**AIM OF THE EXERCISE**
Count the lines below containing "sheet". Number only.

**PROVIDED DATA**
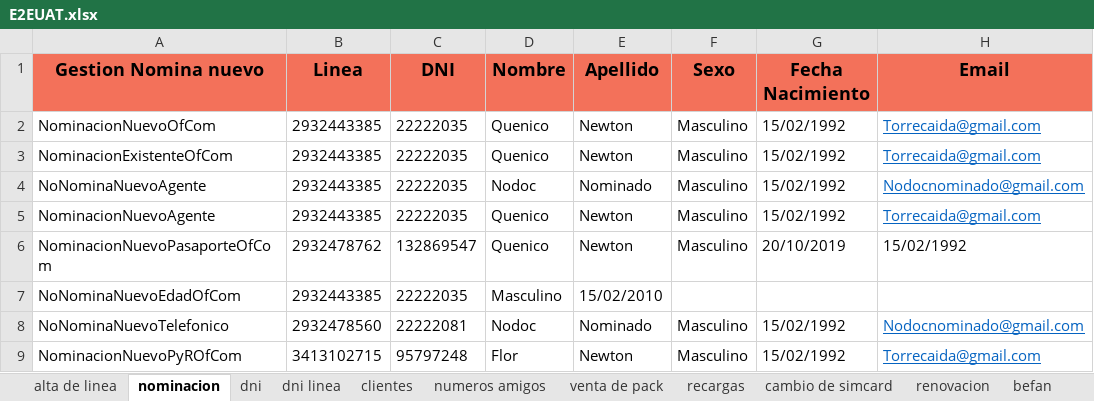
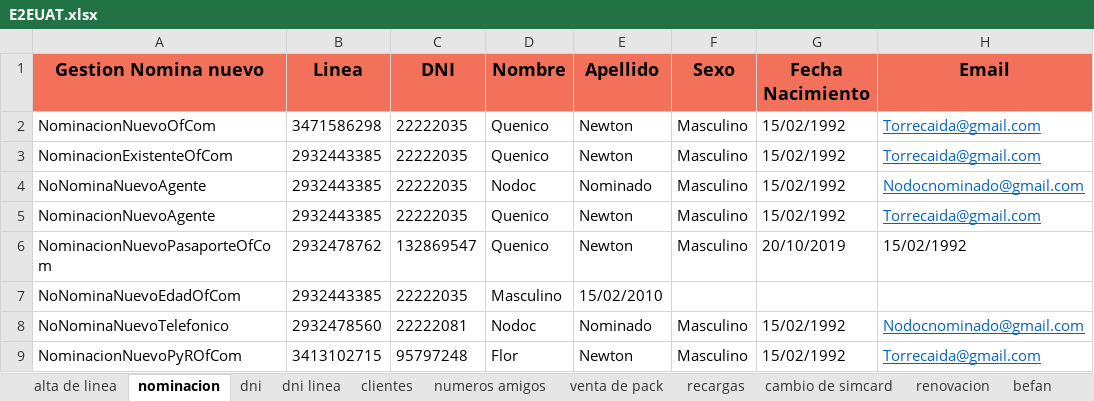
Before and after one commit to MattuCarabajal/FAN-Merge, an Excel workbook: E2EUAT.xlsx, sheet nominacion, drawn as a sheet; only a part is shown; values as stored, in another font and other column widths than the file's, no borders; the diff names each change by its address in the sheet, - before the commit and + after, or states it on an @@ line.

Commit message:
exels nuevos

```diff
--- a/E2EUAT.xlsx (sheet nominacion)
+++ b/E2EUAT.xlsx (sheet nominacion)
-B2 (Linea): 2932443385
+B2 (Linea): 3471586298
```
Also changed, not shown: E2ESIT.xlsx, 1 other file.
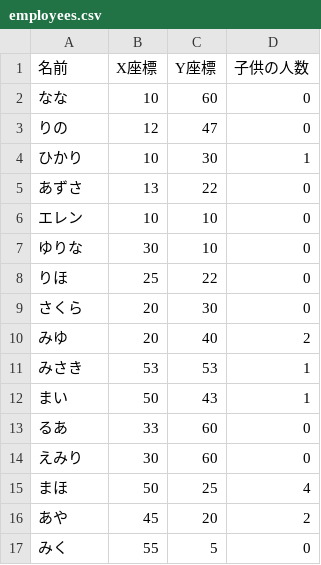
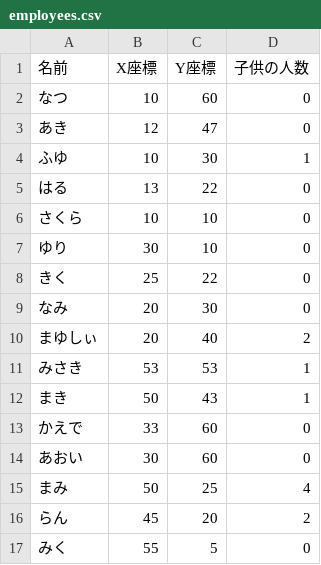
Before and after one commit to Hayuya/893-, a CSV file: employees.csv, drawn as a sheet.

Commit message:
OK

```diff
--- a/employees.csv
+++ b/employees.csv
@@ -1,17 +1,17 @@
 名前,X座標,Y座標,子供の人数
-なな,10,60,0
-りの,12,47,0
-ひかり,10,30,1
-あずさ,13,22,0
-エレン,10,10,0
-ゆりな,30,10,0
-りほ,25,22,0
-さくら,20,30,0
-みゆ,20,40,2
+なつ,10,60,0
+あき,12,47,0
+ふゆ,10,30,1
+はる,13,22,0
+さくら,10,10,0
+ゆり,30,10,0
+きく,25,22,0
+なみ,20,30,0
+まゆしぃ,20,40,2
 みさき,53,53,1
-まい,50,43,1
-るあ,33,60,0
-えみり,30,60,0
-まほ,50,25,4
-あや,45,20,2
+まき,50,43,1
+かえで,33,60,0
+あおい,30,60,0
+まみ,50,25,4
+らん,45,20,2
 みく,55,5,0
```
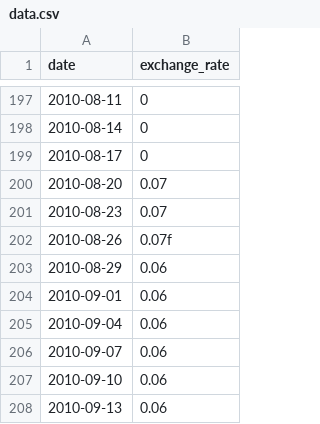
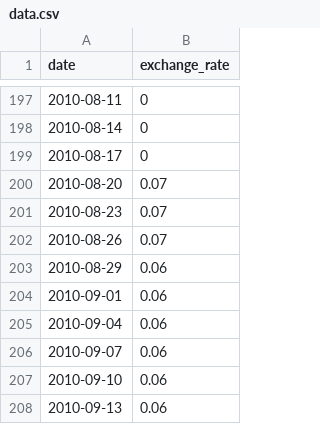
Before and after one commit to Sellith/CPP09, a CSV file: ex00/data.csv, drawn as a sheet; only a part is shown, gaps mark what is left out.

```diff
--- a/ex00/data.csv
+++ b/ex00/data.csv
@@ -201,3 +201,3 @@ date,exchange_rate
 2010-08-23,0.07
-2010-08-26,0.07f
+2010-08-26,0.07
 2010-08-29,0.06
```
Also changed, not shown: 1 other file.
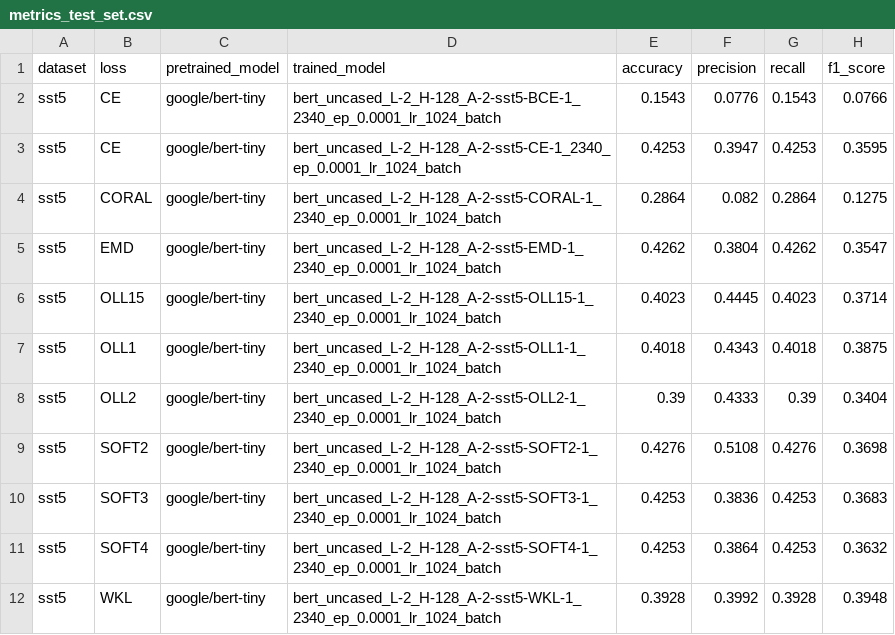
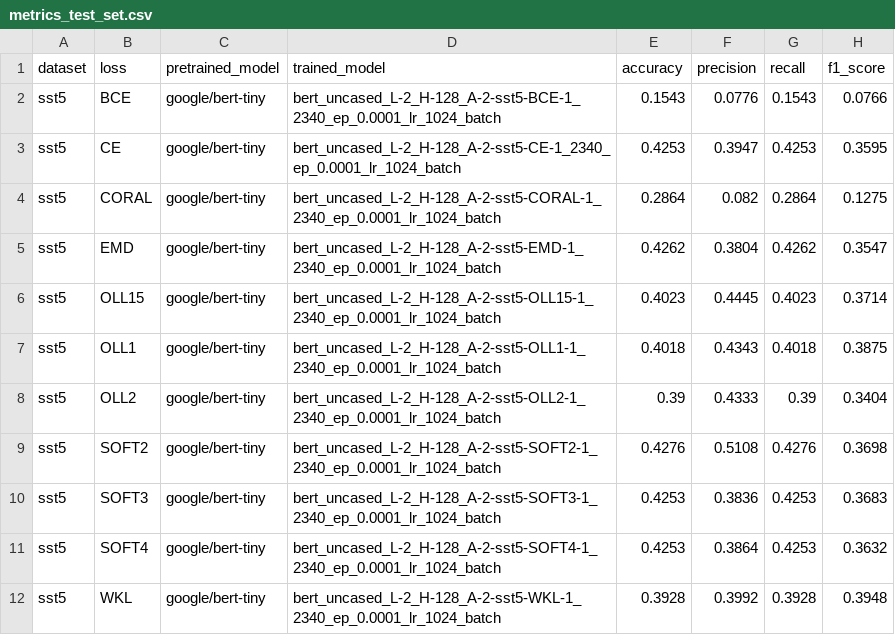
Before and after one commit to swardiantara/otc-dev, a CSV file: src/outputs_training/output_metrics/sst5/metrics_test_set.csv, drawn as a sheet; only a part is shown; the diff names each change by its address in the sheet, - before the commit and + after, or states it on an @@ line.

```diff
--- a/src/outputs_training/output_metrics/sst5/metrics_test_set.csv
+++ b/src/outputs_training/output_metrics/sst5/metrics_test_set.csv
-B2 (loss): CE
+B2 (loss): BCE
```
Also changed, not shown: src/outputs_training/output_metrics/snli/metrics_test_set.csv, src/outputs_training/output_metrics/yelp/metrics_test_set.csv, 3 other files.
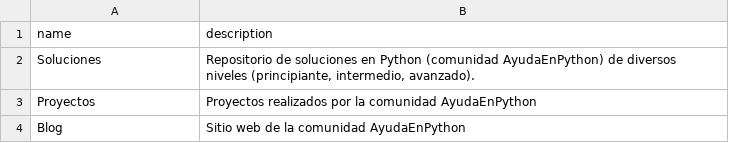
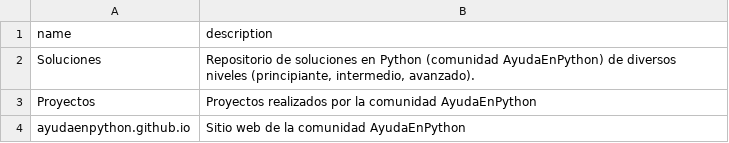
Before and after one commit to AyudaEnPython/AyudaEnPython, a CSV file: _readme/repos.csv, drawn as a sheet.

Commit message:
update: minor change

```diff
--- a/_readme/repos.csv
+++ b/_readme/repos.csv
@@ -3,2 +3,2 @@ Soluciones;Repositorio de soluciones en Python (comunidad AyudaEnPython) de dive
 Proyectos;Proyectos realizados por la comunidad AyudaEnPython
-Blog;Sitio web de la comunidad AyudaEnPython
+ayudaenpython.github.io;Sitio web de la comunidad AyudaEnPython
```
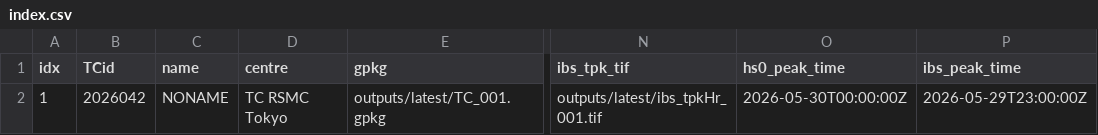
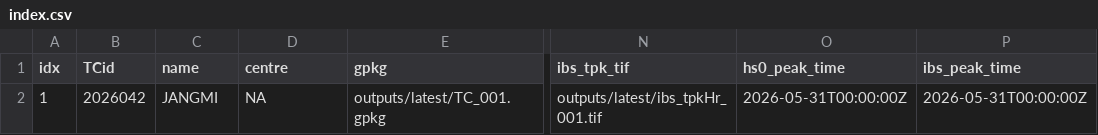
Before and after one commit to JulianOG/cyclone_ocean_waves, a CSV file: outputs/latest/index.csv, drawn as a sheet; only a part is shown, gaps mark what is left out; the diff names each change by its address in the sheet, - before the commit and + after, or states it on an @@ line.

```diff
--- a/outputs/latest/index.csv
+++ b/outputs/latest/index.csv
-C2 (name): NONAME
+C2 (name): JANGMI
-D2 (centre): TC RSMC Tokyo
+D2 (centre): NA
-O2 (hs0_peak_time): 2026-05-30T00:00:00Z
+O2 (hs0_peak_time): 2026-05-31T00:00:00Z
-P2 (ibs_peak_time): 2026-05-29T23:00:00Z
+P2 (ibs_peak_time): 2026-05-31T00:00:00Z
```
Also changed, not shown: 7 other files.
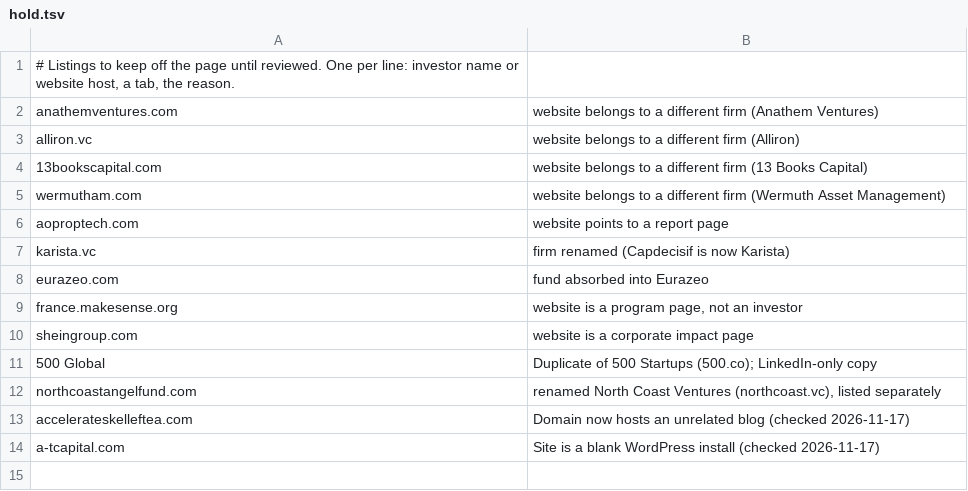
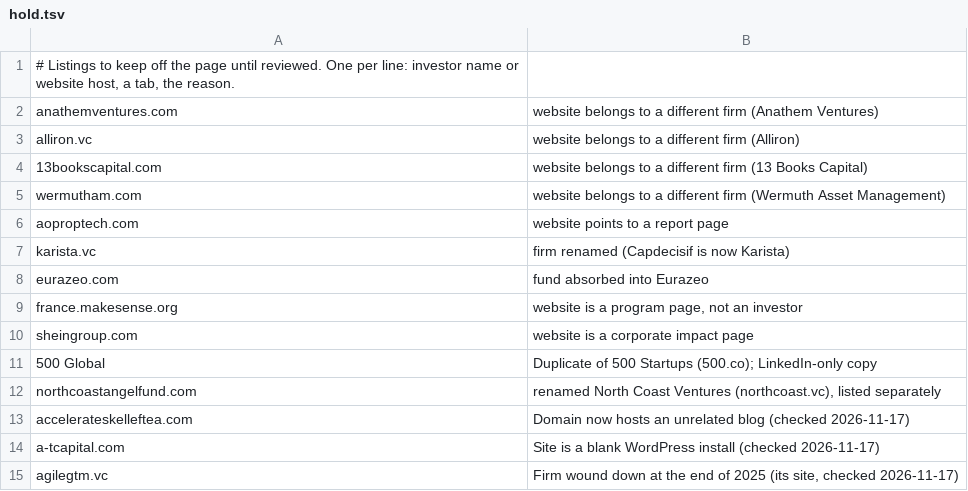
Before and after one commit to stopwatchcreative/colaeb-world-economies, a TSV file: investors/enrich/hold.tsv, drawn as a sheet; the diff names each change by its address in the sheet, - before the commit and + after, or states it on an @@ line.

```diff
--- a/investors/enrich/hold.tsv
+++ b/investors/enrich/hold.tsv
+row 15: agilegtm.vc | Firm wound down at the end of 2025 (its site, checked 2026-11-17)
```
Also changed, not shown: investors/enrich/profiles-import-3-1.csv, investors/enrich/profiles-import-3-2.csv, 3 other files.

**WRITTEN REPLY**
9